For customers who have deployed 2-node vSAN clusters, these customers will be very much aware of the requirement to use a witness appliance. For each 2-node vSAN cluster deployed, an additional witness appliance also needed to be deployed. In vSAN 7.0U1, we now have the ability for these 2-node vSAN clusters to share the same witness appliance. A single vSAN 7.0 witness appliance can now support up to 64 2-node vSAN clusters. Note that the shared witness appliance is only available for 2-node vSAN clusters at this time. It cannot be used for vSAN Stretched Clusters.
vSAN Data Persistence platform
I believe most readers at this point will be well aware of the shift in application development towards a more cloud native approach, typically involving containers and most likely orchestrated by Kubernetes. With this in mind, VMware are continuously enhancing vSAN to be a platform for both container workloads and virtual machine workloads. This latest development is a step towards enabling “cloud native” applications, which are normally “shared-nothing” with their own replication and built-in availability features, to be deployed successfully on vSAN. At the same time, we want to ensure that these applications can run as optimally as possible from a storage perspective. Lastly, these applications will have the built-in smarts to understand what action to take when there is an event occurring on the underlying vSphere infrastructure, e.g. maintenance mode, upgrade, patching, etc.
The vSAN Data Persistence platform (DPp) will deploy partner applications in the Supervisor Cluster of vSphere with Kubernetes. We are currently working with a handful of design partners in the initial release. These partner applications are “shared-nothing” and already have built-in replication/protection features, which means that vSAN does not need to provide any protection at the underlying layer – the storage objects for the application are provisioned with no protection (FTT=0 to use vSAN terminology).
Some reader will be aware that we have provided limited support for Share Nothing Architectures (SNA) in the past, but this meant we had to do various steps such as disable clustering features for the application. In this case, since we are using PodVMs in the Supervisor Cluster, these are already outside the control of vSphere HA and DRS. Thus, it becomes much easier to deploy SNAs on vSAN through PodVM objects. Deploying directly onto the vSAN datastore like this is fully supported with the Data Persistence platform, but there is another option available as well.
To facilitate a high performance data path for these application, the Data Persistence platform also introduces a new construct for storage called vSAN-Direct. vSAN-Direct allows applications to consume the local storage devices on a vSAN host directly. However these local storage devices are still under the control of HCI management, so that health, usage and other pertinent information about the device is bubbled up to the vSphere client. The primary goal here is to allow cloud native applications to be seamlessly deployed onto vSAN, but at the same time have those applications understand infrastructure operations such as maintenance mode, upgrades and indeed host failures. As mentioned, we have partnered with a number of cloud native application vendors who will create bespoke Kubernetes operators that will work with the Data Persistence platform. Partners can then define how their application should behave (e.g. re-shard, evacuate, delete and reschedule Pods, etc.) when a vSphere operation is detected.

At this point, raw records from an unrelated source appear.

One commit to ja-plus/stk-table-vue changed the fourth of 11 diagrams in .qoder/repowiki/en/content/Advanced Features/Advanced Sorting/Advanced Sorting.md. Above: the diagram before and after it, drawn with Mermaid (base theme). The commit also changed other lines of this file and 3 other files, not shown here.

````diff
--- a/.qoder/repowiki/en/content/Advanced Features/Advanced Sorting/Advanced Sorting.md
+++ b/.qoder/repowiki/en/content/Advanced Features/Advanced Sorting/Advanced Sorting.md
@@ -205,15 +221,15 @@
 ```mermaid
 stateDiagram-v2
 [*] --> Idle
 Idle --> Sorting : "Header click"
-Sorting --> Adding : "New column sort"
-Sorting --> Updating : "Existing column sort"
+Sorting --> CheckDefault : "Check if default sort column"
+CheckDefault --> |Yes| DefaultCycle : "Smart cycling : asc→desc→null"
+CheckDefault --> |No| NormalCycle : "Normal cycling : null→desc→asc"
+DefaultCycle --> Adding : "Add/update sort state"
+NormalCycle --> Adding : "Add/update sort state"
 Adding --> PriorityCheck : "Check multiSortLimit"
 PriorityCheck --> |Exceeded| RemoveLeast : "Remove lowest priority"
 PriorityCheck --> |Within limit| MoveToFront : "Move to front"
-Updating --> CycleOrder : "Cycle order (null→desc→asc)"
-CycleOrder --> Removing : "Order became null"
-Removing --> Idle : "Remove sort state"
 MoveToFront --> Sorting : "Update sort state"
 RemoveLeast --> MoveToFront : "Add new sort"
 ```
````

I will write more about Data Persistence platform as our design partners start to come online. To learn more about it, check out VMworld 2020 session #HCI2529.
As you can see, there is lots of new goodness in the vSAN 7.0U1 release. There are lots of features here that customers have been requesting for some time, but also significant improvements in enabling vSAN to become that platform for both container and virtual machine workloads. Note that there are a range of additional features and enhancements in this release which I have not spoken about. Please check out the official vSAN 7.0U1 documentation for a complete and comprehensive list of updates.